That’s the approach Ricky Knapp takes to the mound and has excelled in doing for Florida Gulf Coast University’s baseball team.
The civil engineering student has become the staff’s ace not in overpowering opponents — he doesn’t have velocity on his pitches to do so — but in paying attention to subtleties such as how hitters grip the bat and forcing them to make their own mistakes.
“I’m a contact guy, I’m not going to try and throw it by guys,” Knapp said. “That’s how I was taught to think of the game … I’m trying to go out there and throw nine innings every time I pitch, and I can’t do that going full-bore.” Read More…
PORT CHARLOTTE — A different kind of fraternity exists at Marietta College.
The service it does is more than helping the community, though there is plenty of that.
There are no Greek letters associated with it, and it’s about the exact opposite of the stereotypical fraternity from the movie “Animal House.”
This is a tight-knit group of current and former Pioneer players, coaches and staff that keeps its members involved.
“Once you’re in, you’re in for life,” Pittsburgh Pirates broadcaster and former Pioneer Kent Tekulve said. “They don’t just send letters out to you when they ask for money. They always keep you posted on what’s going on … 95 percent of what you get is keeping you informed and how they’re playing on the field.”
“The fraternity” was a product of former coach Don Schaly, who coached the team for 40 seasons. During his tenure, the team dominated with a .814 winning percentage and three Division III national titles.
Off the field, the Pioneers were equally impressive in serving the local community, which was equally invested in them.
One of the members is former Colorado Rockies manager, the 2009 National League manager of the year, Jim Tracy, who was on hand Saturday at the Snowbird Baseball Classic.
Tracy, who was relieved of his duties with the Rockies after the 2012 season, is a resident of Lakewood Ranch. He said he will spend much of his free time watching Marietta play.
“You never lose touch with this school,” Tracy said. “(Schaly) saw to it that it would be that way and remain that way. It’s as unique a fraternity at a school that you’d ever want to see.”
Though Schaly passed away in Venice in March 2005, Tracy said he and the rest of the fraternity are still very close with the Schaly family, including Don’s wife, Sue.

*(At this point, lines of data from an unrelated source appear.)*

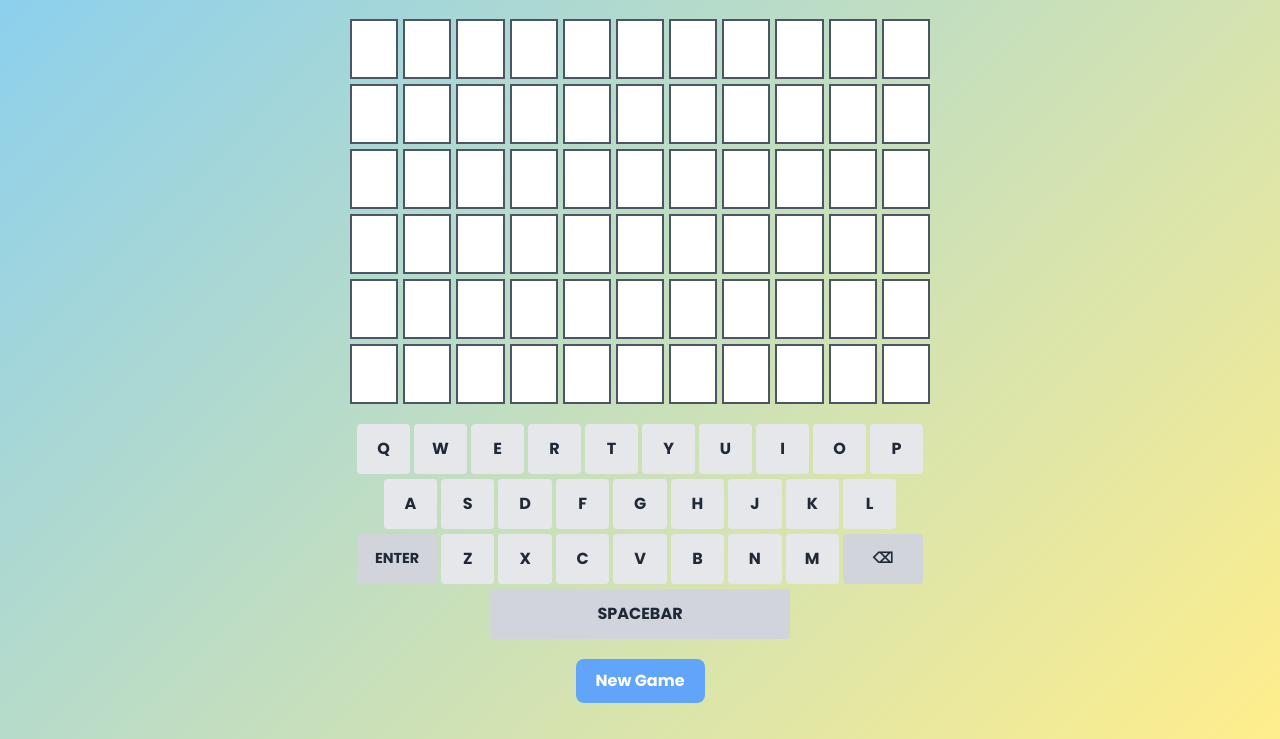
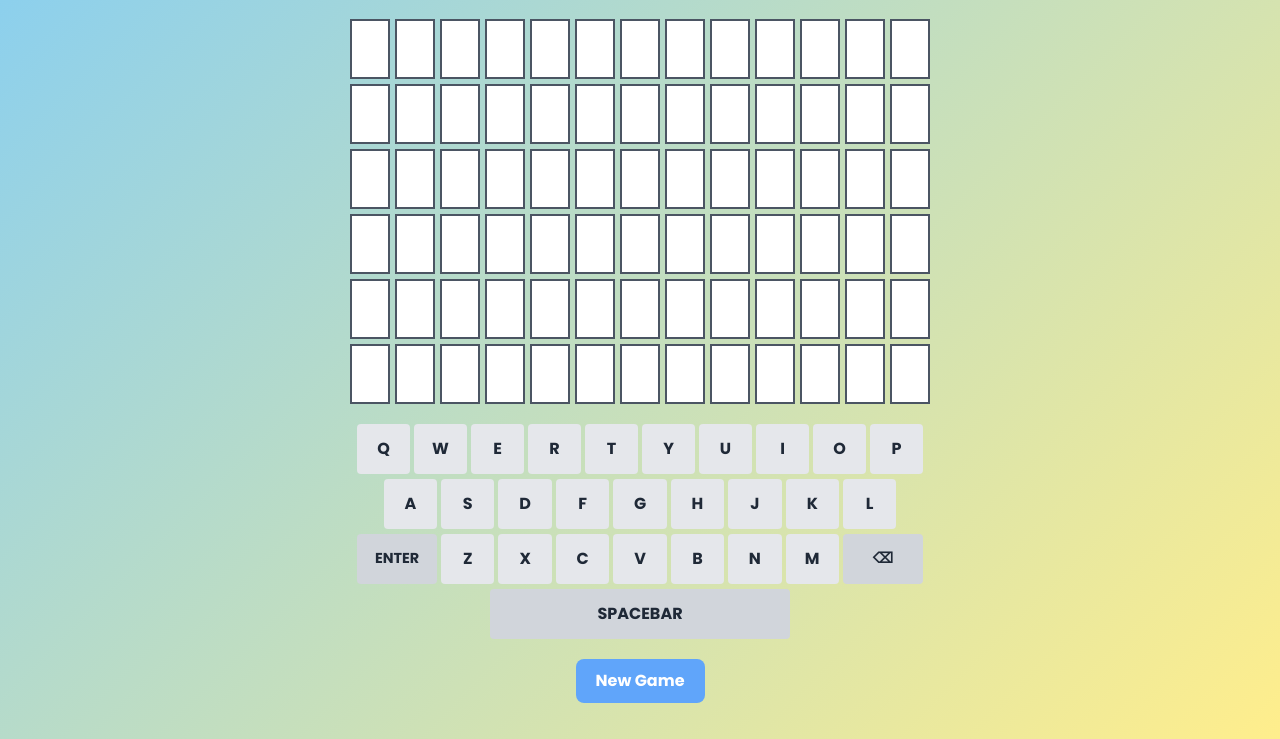
Before and after one commit to joao-alim/luccalordgangame, a plain HTML site: page index.html in a window 1280 px wide. Shown: the part 61-800 px from the top of the page. Drawn offline with nearby package versions, Linux system fonts and the light colour scheme.

Commit message:
modified:   index.html

```diff
--- a/index.html
+++ b/index.html
@@ -298,7 +298,7 @@
 
     <script>
         document.addEventListener('DOMContentLoaded', function() {
-            const SECRET_WORD = "without you";
+            const SECRET_WORD = "over the moon";
             const MAX_ATTEMPTS = 6;
 
             let currentAttempt = 0;
```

“We always try to see what Sue’s up to, and all of their sons are very successful in the game,” Tracy said. “He’d be very, very proud. I guarantee he’s looking down today and is extremely proud of the legacy this school has maintained and continues to maintain.”
Tekulve said that when he was at Marietta, the Schalys became his second family after the coach took a chance on him.

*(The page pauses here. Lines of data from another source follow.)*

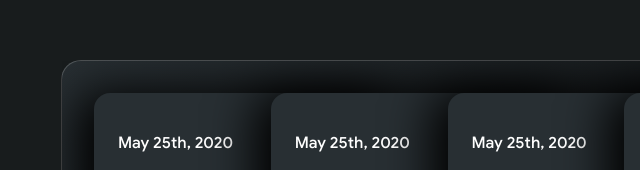
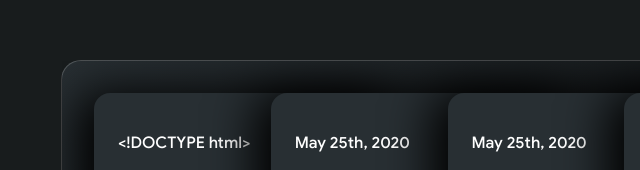
Before and after one commit to exequielarroyo/portfolio, a website built with Parcel: page index.html in a window 1280 px wide. Shown: the part 820-990 px from the top of the page, 39-679 px from the left. Built offline with nearby package versions, Linux system fonts and the light colour scheme.

Commit message:
final commit

```diff
--- a/index.html
+++ b/index.html
@@ -67,7 +67,7 @@
                     <div class="card-list">
                         <article class="card">
                             <header>
-                                <p>May 25th, 2020</p>
+                                <p>&lt;!DOCTYPE html&gt;</p>
                                 <h2>Lorem ipsum dolor sit amet consectetur adipisicing elit. Ipsam, numquam.</h2>
                             </header>
                         </article>
```
Also changed, not shown: scss/style.scss (line endings or trailing spaces).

“So much of who I am and what I’ve done is tied to the Schaly family,” Tekulve, the closer for the 1979 World Series champion Pirates said. “The recruiting letter I got in high school was the only letter I got. I had a lot of growing to do before I was ever going to be in the big leagues. … They were teaching you how to play baseball, but the real lessons were larger than that.”
The fraternity torch has been passed on to Brian Brewer, the coach for the last 10 seasons. A former Pioneer himself, Brewer has won back-to-back Division III championships.

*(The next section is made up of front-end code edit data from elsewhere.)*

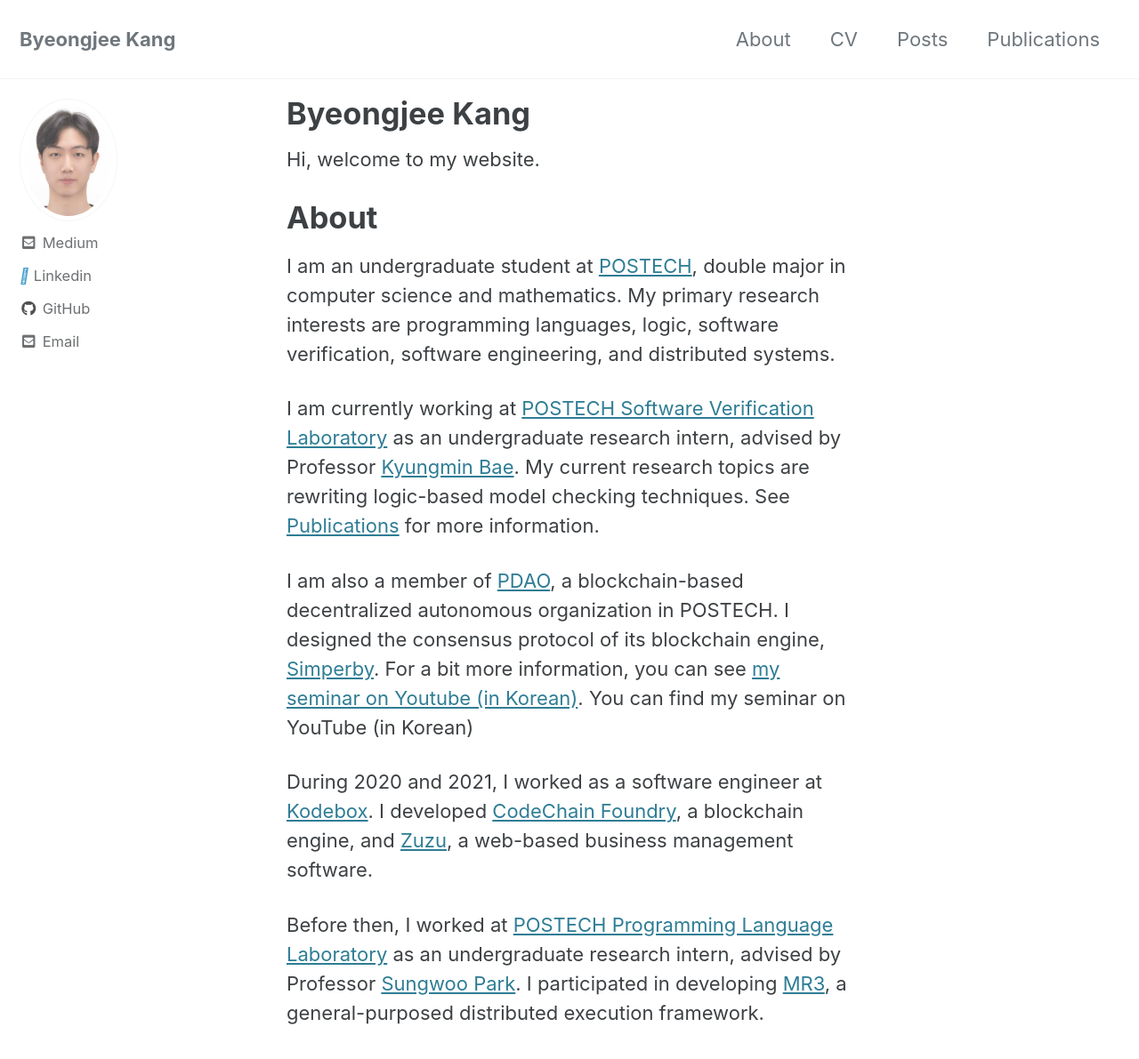
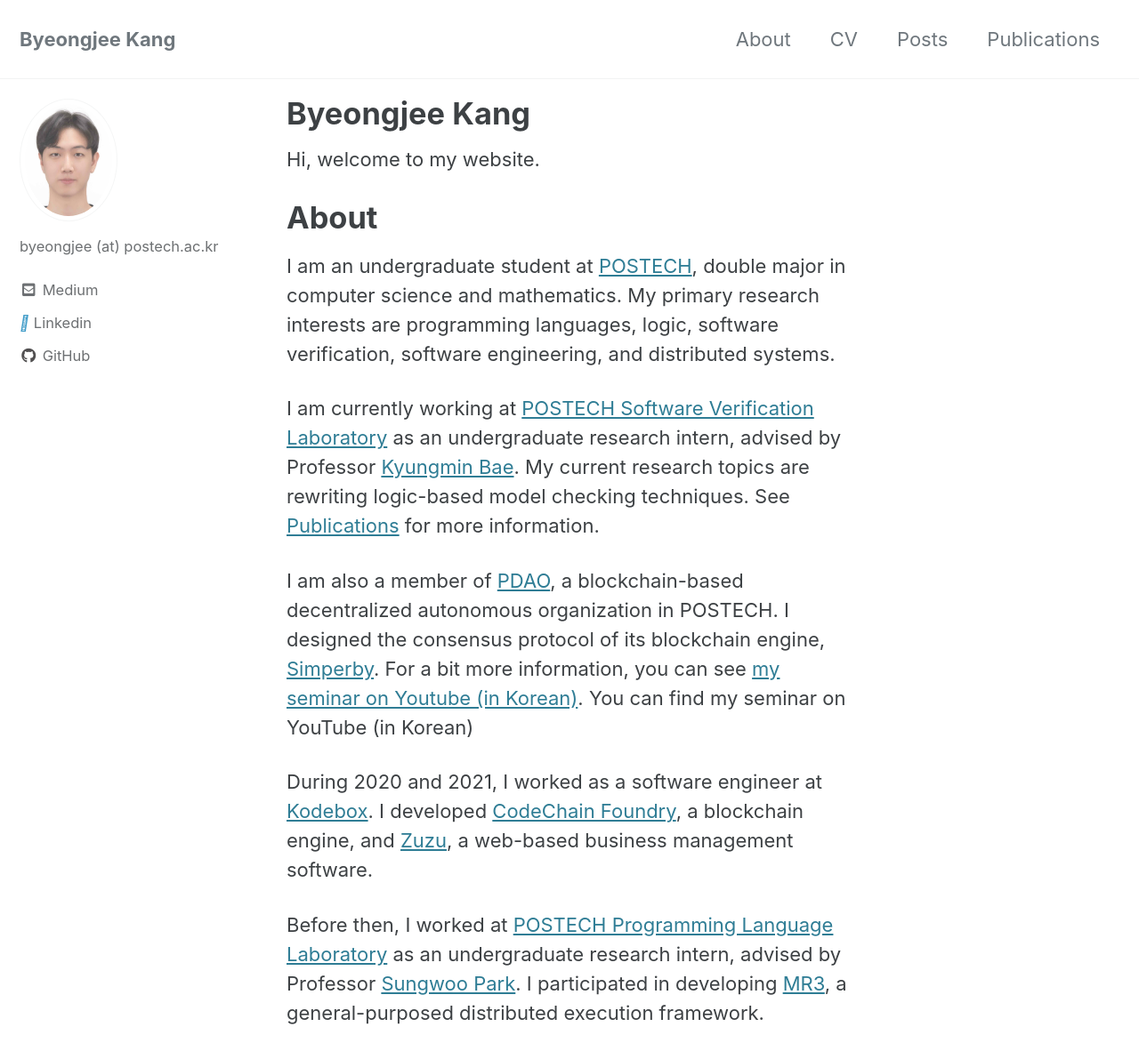
Before and after one commit to byeongjee/byeongjee.github.io, a Jekyll site: the page built from _pages/home.md, in a window 1280 px wide and 1218 px high. Shown: the top 1191 px of the window at 89% size. Built offline with Jekyll 4.4.1, drawn with Linux system fonts in a browser that asks for light colours; cached includes are drawn as plain includes.

Commit message:
Fix email style

```diff
--- a/_config.yml
+++ b/_config.yml
@@ -100,7 +100,7 @@
 # Site Author
 author:
   avatar: /assets/images/avatar.jpg # path of avatar image, e.g. "/assets/images/bio-photo.jpg"
-  email: byeongjee@postech.ac.kr
+  bio: byeongjee (at) postech.ac.kr
   links:
     - label: "Medium"
       icon: "fas fa-fw fa-envelope-square"
```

“For him to have played for (Schaly) and understand what he was all about and how to represent the school, he filled a very big pair of shoes,” Tracy said. “He’s picked up from where Don Schaly left off so he deserves a heck of a lot of credit to replace an icon. That’s probably one of the more difficult things to do in coaching.”
As seen in Monday’s edition of the Charlotte Sun
PORT CHARLOTTE — Purdue baseball coach Doug Schreiber made headlines this week when the Big Ten conference voted to continue studying an idea he outlined in January.
The idea would allow northern schools, which are unable to play home games in mid-February when the NCAA season begins, to play up to 14 games in the fall that would count toward the team’s overall record.
The rationale is simple. Enabling northern teams to play more home dates, 60 percent of which are won by the host home team according to the NCAA, would increase those teams’ chances of qualifying for the NCAA tournament. Read More…